[Detected change data]
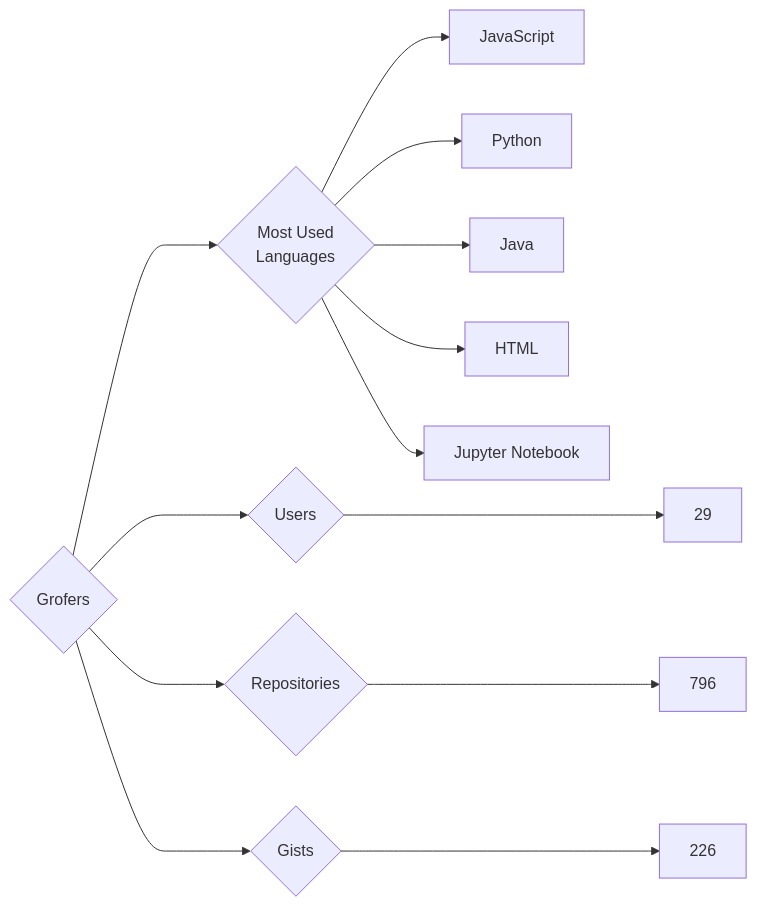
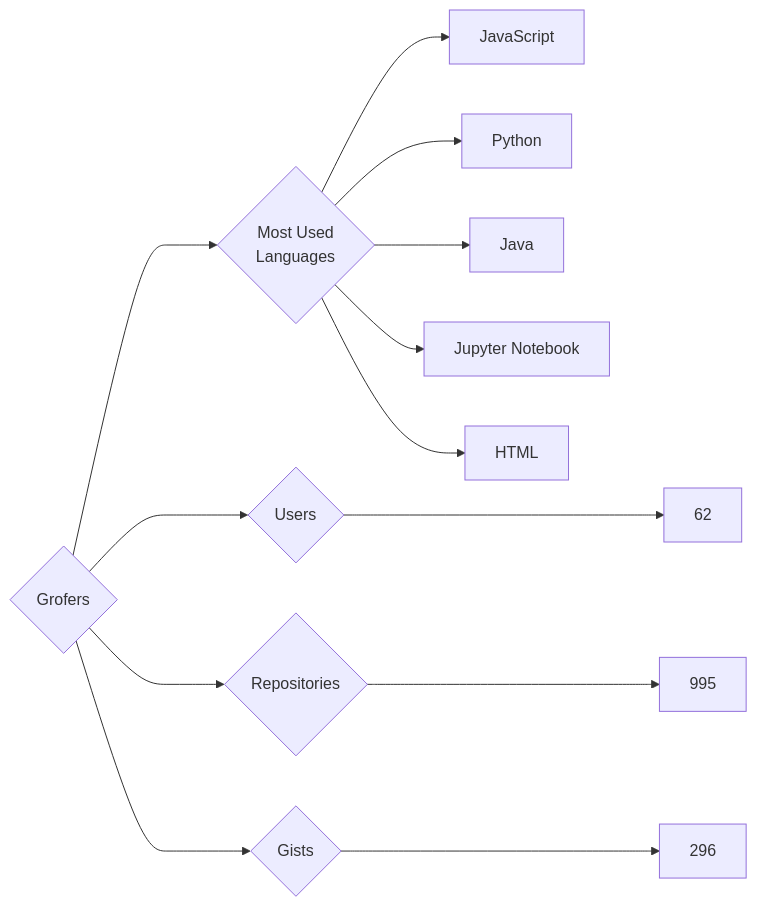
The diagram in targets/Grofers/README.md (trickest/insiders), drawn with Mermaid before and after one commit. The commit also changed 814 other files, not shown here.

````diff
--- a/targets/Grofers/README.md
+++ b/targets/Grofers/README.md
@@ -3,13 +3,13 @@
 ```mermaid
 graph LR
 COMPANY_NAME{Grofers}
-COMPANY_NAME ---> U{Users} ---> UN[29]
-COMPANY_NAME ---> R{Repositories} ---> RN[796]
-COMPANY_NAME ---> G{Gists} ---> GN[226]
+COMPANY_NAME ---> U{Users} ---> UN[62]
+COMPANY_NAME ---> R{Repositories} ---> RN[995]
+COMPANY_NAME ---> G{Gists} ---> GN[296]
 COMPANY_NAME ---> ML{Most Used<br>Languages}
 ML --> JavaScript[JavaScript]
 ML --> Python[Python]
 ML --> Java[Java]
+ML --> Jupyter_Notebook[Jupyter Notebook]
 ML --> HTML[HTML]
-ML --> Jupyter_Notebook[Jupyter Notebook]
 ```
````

### About this task
Looking at the data above, state how many of its lines contain the word "Gists", and give nothing but that number.

### Exercise response
2